•    Panoramic elevators are installed at strategic points and connect all the levels. One of them takes passengers to the surface level and thus offers persons with reduced mobility direct access to all the levels from the bus-tram-metro exchange hub at the surface.
•    The connections between the central mezzanine and the metro level are simplified by the elimination of escalators and stairways that have become unnecessary.
This simplification will also result in significant cost reductions in exploitation costs.


This project includes the dismantling, restoration and re-installation (on site or at another site) of the painting on canvas, “Magic City” by Jean-Michel Folon. The two other works (“Thema” by Pol Mara and “Rhytme Bruxellois” by Jo Delahaut) are in an excellent state of conservation. They are not affected by the project and will be preserved in their present state.


The noise that is generated by the entrance of the metro and tram lines into the station is currently a significant nuisance.
The numerous openings that the project foresees in the various partitions provide a large volume for acoustical energy diffusion and, in themselves, enhance the acoustic comfort of the station’s users. What’s more, acoustic absorption panels filled with fibreglass wool and covered by perforated metal sheeting will be placed above the metro and pre-metro platforms to absorb the noise as near as possible to its source and enhance the clarity of the announcements over the public address system.  These panels integrate the different systems, electric or otherwise, necessary for the good functioning of the station (basic lighting, security systems, signalisation systems, public address, fire protection, etc.)

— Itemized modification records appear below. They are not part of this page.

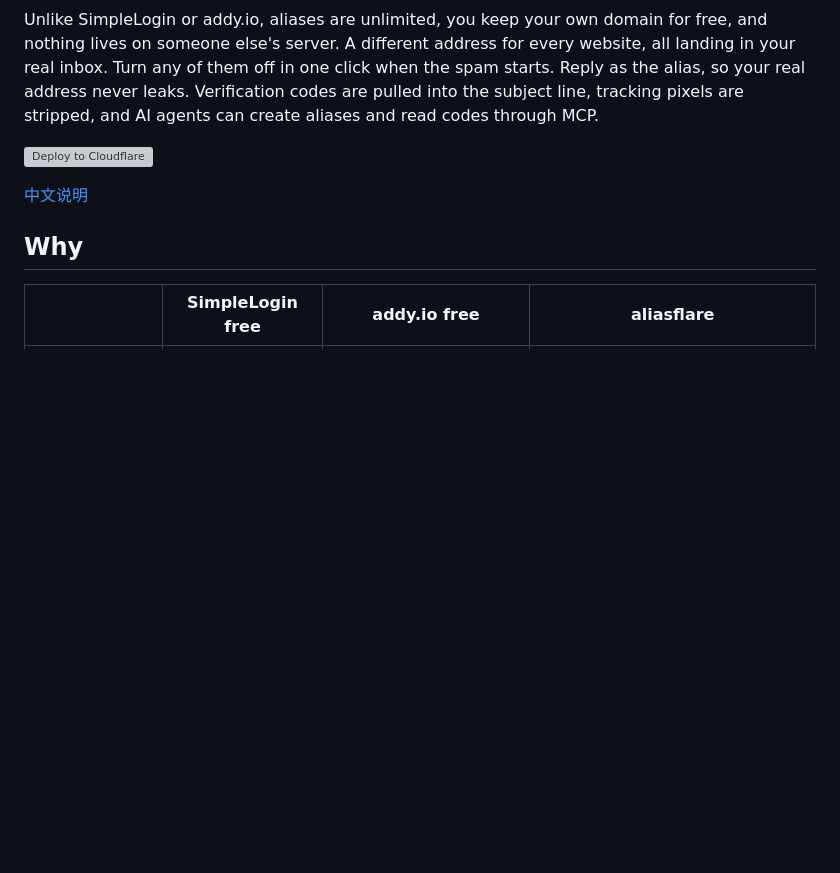
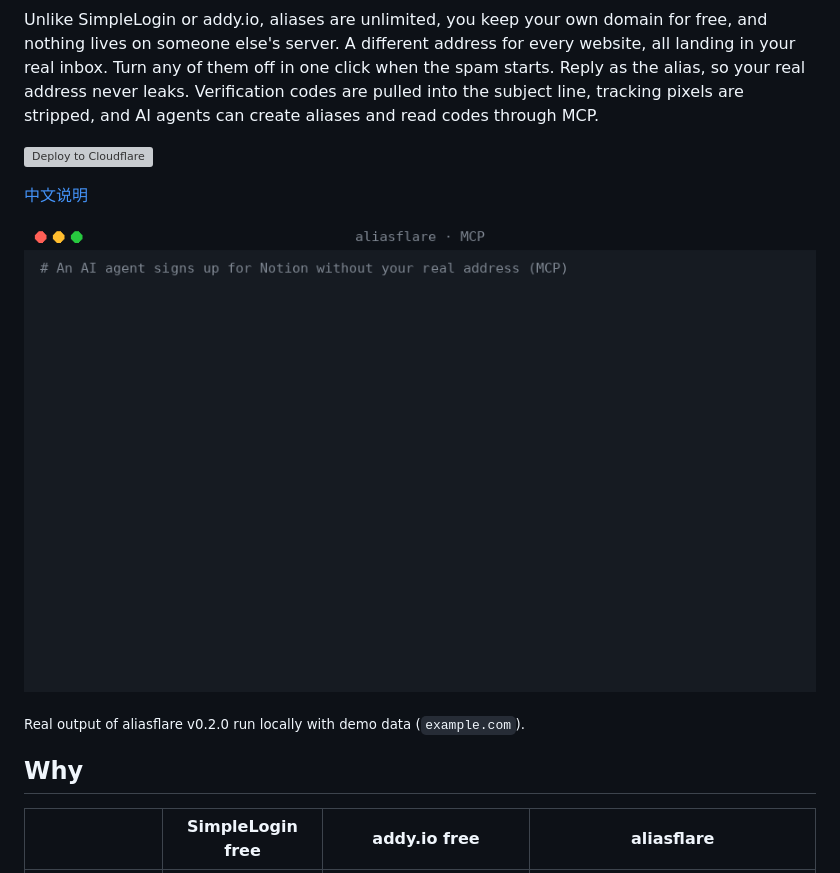
Before and after one commit to charleswei118/aliasflare, a Markdown page: README.md, the part around the change. GitHub-like rendering; pictures changed too: docs/demo.gif (added); blank space fills up the shorter version; grey boxes are pictures that could not be loaded.

```diff
--- a/README.md
+++ b/README.md
@@ -7,6 +7,10 @@ Unlike SimpleLogin or addy.io, aliases are unlimited, you keep your own domain f
 [![Deploy to Cloudflare](https://deploy.workers.cloudflare.com/button)](https://deploy.workers.cloudflare.com/?url=https://github.com/charleswei118/aliasflare)
 
 [中文说明](README.zh-CN.md)
+
+![aliasflare demo: an agent creates an alias, reads the login code, then turns the alias off](docs/demo.gif)
+
+<sub>Real output of aliasflare v0.2.0 run locally with demo data (`example.com`).</sub>
 
 ## Why
 
```
Also changed, not shown: README.zh-CN.md (+4 -0 lines).
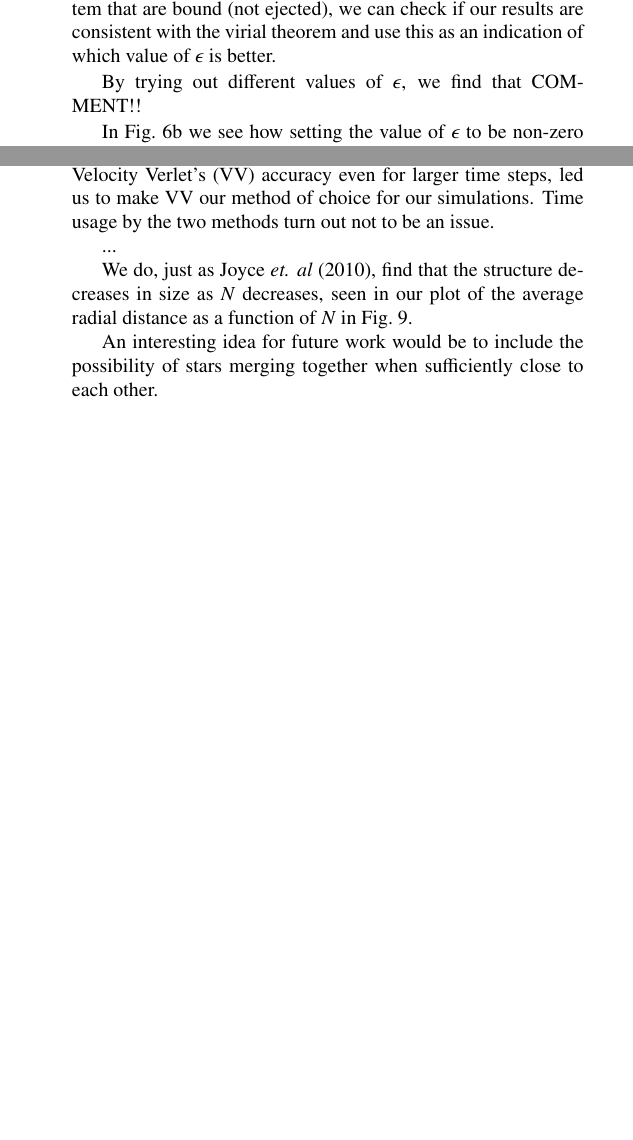
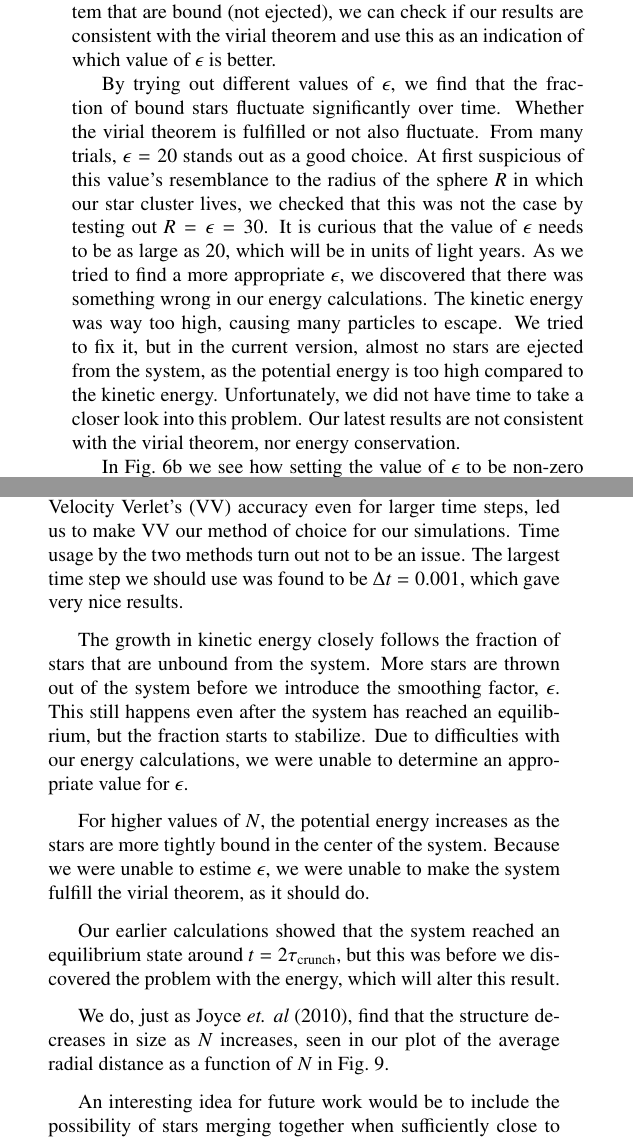
Before and after one commit to mariahammerstrom/Project5, a LaTeX paper (Report/FYS4150-Report-Project5.tex): two parts of the columns of pages 9 and 11 of 12 before the commit and two parts of the columns of pages 9 and 10 of 12 after it, joined at a grey line, cut so that both start at the same text, the shorter picture padded with empty space. Compiled offline with pdfLaTeX.

Commit message:
Latest version of report.

```diff
--- a/Report/FYS4150-Report-Project5.tex
+++ b/Report/FYS4150-Report-Project5.tex
@@ -483,13 +484,10 @@ For a bound gravitational system in equilibrium the \textbf{virial theorem} shou
 \end{equation}
 where $\langle K \rangle$ is the time-averaged kinetic energy of the system and $\langle V \rangle$ is the time-averaged potential energy of the system. By calculating the kinetic and potential energy of the stars in our system that are bound (not ejected), we can check if our results are consistent with the virial theorem and use this as an indication of which value of $\epsilon$ is better.
 
-By trying out different values of $\epsilon$, we find that COMMENT!!
+By trying out different values of $\epsilon$, we find that the fraction of bound stars fluctuate significantly over time. Whether the virial theorem is fulfilled or not also fluctuate. From many trials, $\epsilon = 20$ stands out as a good choice. At first suspicious of this value's resemblance to the radius of the sphere $R$ in which our star cluster lives, we checked that this was not the case by testing out $R = \epsilon = 30$.
+It is curious that the value of $\epsilon$ needs to be as large as 20, which will be in units of light years. As we tried to find a more appropriate $\epsilon$, we discovered that there was something wrong in our energy calculations. The kinetic energy was way too high, causing many particles to escape. We tried to fix it, but in the current version, almost no stars are ejected from the system, as the potential energy is too high compared to the kinetic energy. Unfortunately, we did not have time to take a closer look into this problem. Our latest results are not consistent with the virial theorem, nor energy conservation.
 
-%the fraction of bound stars fluctuate significantly over time. Whether the virial theorem is fulfilled or not also fluctuate. From many trials, $\epsilon = 20$ stands out as a good choice. At first suspicious of this value's resemblance to the radius of the sphere $R$ in which our star cluster lives, we checked that this was not the case by testing out $R = \epsilon = 30$.
-
-%It is curious that the value of $\epsilon$ needs to be as large as 20, which will be in units of light years. MORE!!!
-
-In Fig.~\ref{fig:Nbody_unbound}b we see how setting the value of $\epsilon$ to be non-zero affects the evolution of the fraction of unbound stars as a function of time, shown for the 100-body case. Stars are initially thrown out of the system at $t = \tau_{\mathrm{crunch}}$ in large numbers (about 40 \%). A very large fraction of these do however return to the system, but then 30 \% disappears again. The fraction of unbound stars keeps fluctuating, though the amplitude of the fluctuations decrease somewhat with time.
+In Fig.~\ref{fig:Nbody_unbound}b we see how setting the value of $\epsilon$ to be non-zero (in this case $\epsilon$ was 20) affects the evolution of the fraction of unbound stars as a function of time, shown for the 100-body case. Stars are initially thrown out of the system at $t = \tau_{\mathrm{crunch}}$ in large numbers (about 40 \%). A very large fraction of these do however return to the system, but then 30 \% disappears again. The fraction of unbound stars keeps fluctuating, though the amplitude of the fluctuations decrease somewhat with time.
 
 If we were only to plot the fraction of unbound stars for times in the range $[0,2.5\tau_{\mathrm{crunch}}]$, Fig.~\ref{fig:Nbody_unbound}b would very much resemble the behavior shown in Fig. 2 in Joyce \textit{et. al} (2010). If we did not allow stars to return to the system, we expect our results to be similar to this figure, which shows a large increase in the fraction of unbound stars at $t = \tau_{\mathrm{crunch}}$, which quickly stabilizes without showing clear fluctuations as our plots do. Here we should also note that Joyce \textit{et. al} (2010) used a system of $N = 10^7$ stars, which is significantly higher than we are capable of.
 
@@ -555,13 +553,17 @@ Finally we calculate the \textbf{average radial distance} of the system for diff
 
 We have run an $N$-body simulation of an open star cluster using the 4th order Runge-Kutta and Velocity Verlet integration methods. The cluster member began their lives with randomly distributed positions within a sphere with a radius of 20 light years consisting of 100 stars with masses randomly distributed by a Gaussian distribution around ten solar masses with a standard deviation of one solar mass.
 
-Already in the analytical case did we see the bad side of Runge-Kutta methods, which is that these methods do not conserve energy. When simulating a gravitational system, conservation of energy is highly important. This fact, in addition to Velocity Verlet's (VV) accuracy even for larger time steps, led us to make VV our method of choice for our simulations. Time usage by the two methods turn out not to be an issue.
+Already in the analytical case did we see the bad side of Runge-Kutta methods, which is that these methods do not conserve energy. When simulating a gravitational system, conservation of energy is highly important. This fact, in addition to Velocity Verlet's (VV) accuracy even for larger time steps, led us to make VV our method of choice for our simulations. Time usage by the two methods turn out not to be an issue. The largest time step we should use was found to be $\Delta t = 0.001$, which gave very nice results.
 
-...
+The growth in kinetic energy closely follows the fraction of stars that are unbound from the system. More stars are thrown out of the system before we introduce the smoothing factor, $\epsilon$. This still happens even after the system has reached an equilibrium, but the fraction starts to stabilize. Due to difficulties with our energy calculations, we were unable to determine an appropriate value for $\epsilon$.
 
-We do, just as Joyce \textit{et. al} (2010), find that the structure decreases in size as $N$ decreases, seen in our plot of the average radial distance as a function of $N$ in Fig.~\ref{fig:Nbody_avg_dist}.
+For higher values of $N$, the potential energy increases as the stars are more tightly bound in the center of the system. Because we were unable to estime $\epsilon$, we were unable to make the system fulfill the virial theorem, as it should do.
 
-An interesting idea for future work would be to include the possibility of stars merging together when sufficiently close to each other.
+Our earlier calculations showed that the system reached an equilibrium state around $t = 2 \tau_{\mathrm{crunch}}$, but this was before we discovered the problem with the energy, which will alter this result.
+
+We do, just as Joyce \textit{et. al} (2010), find that the structure decreases in size as $N$ increases, seen in our plot of the average radial distance as a function of $N$ in Fig.~\ref{fig:Nbody_avg_dist}.
+
+An interesting idea for future work would be to include the possibility of stars merging together when sufficiently close to each other in addition to -- or instead of -- the smoothing factor. But we did not have time to pursue this at this time.
 
 \section{References}
 
```
Also changed, not shown: Report/FYS4150-Report-Project5.pdf, Report/project5_astro.tex (line endings or trailing spaces), Report/FYS4150-Report-Project5.tex (3 more changed lines), 3 other files.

The vast central volume, open and airy, provides the opportunity to establish a meeting place with a high commercial and cultural value.
The new multi-tiered space can be beneficially used as an exhibition space: for example, in partnership with the Museum of the Cinquantenaire, which is nearby.
Commercial activity is concentrated around the grand central mezzanine (-2) where the available volumes are exploited in function of the potentialities of the rooms.


The Montgomery circular constitutes the cross point of two major urban axes and is completed by a fifth branch (the Avenue de Brocqueville.)
The project takes advantage of the suppression of one of the four concentric lanes of traffic by planting high-trunk trees in order to complete the existing double crown, which currently presents several weaknesses.
The existing central fountain is preserved and is surrounded and enhanced by the new glass structures. The entirety of the renovation work scrupulously respects the principles of geometric order of the existing space.


The project is characterised by a pragmatic technical approach.  Changes to the existing concrete structure use proven and economical techniques. For each intervention, the search for maximum transparency ceases at the point where the technical solutions to be used risk becoming too sophisticated.

Document E41_01/495 -En Issue of2005-12-21


Architecture and Engineering: Philippe SAMYN and PARTNERS All projects are designed by Philippe Samyn who also supervises every drawing
 Structural Engineering: Philippe SAMYN and PARTNERS with SETESCO (sister company 1986-2006) or INGENIEURSBUREAU MEIJER (sister company 2007-2015) if not mentioned
Services engineering: Philippe SAMYN and PARTNERS with FTI (sister company since 1989) if not mentioned

Architecture: Partner in charge : D. Mélotte.
Associates : J.-P. Buse, R. Fichant,
J.-F. Joiret, N. Taillet, D. Vens, Th. Wynen.

9,650 m2 ; 2005; (01/495).


For plans sections and elevations, please refer to the archives section of the site available from the “references” menu.

495-Renovation of the Montgomery Metro StationDEBBA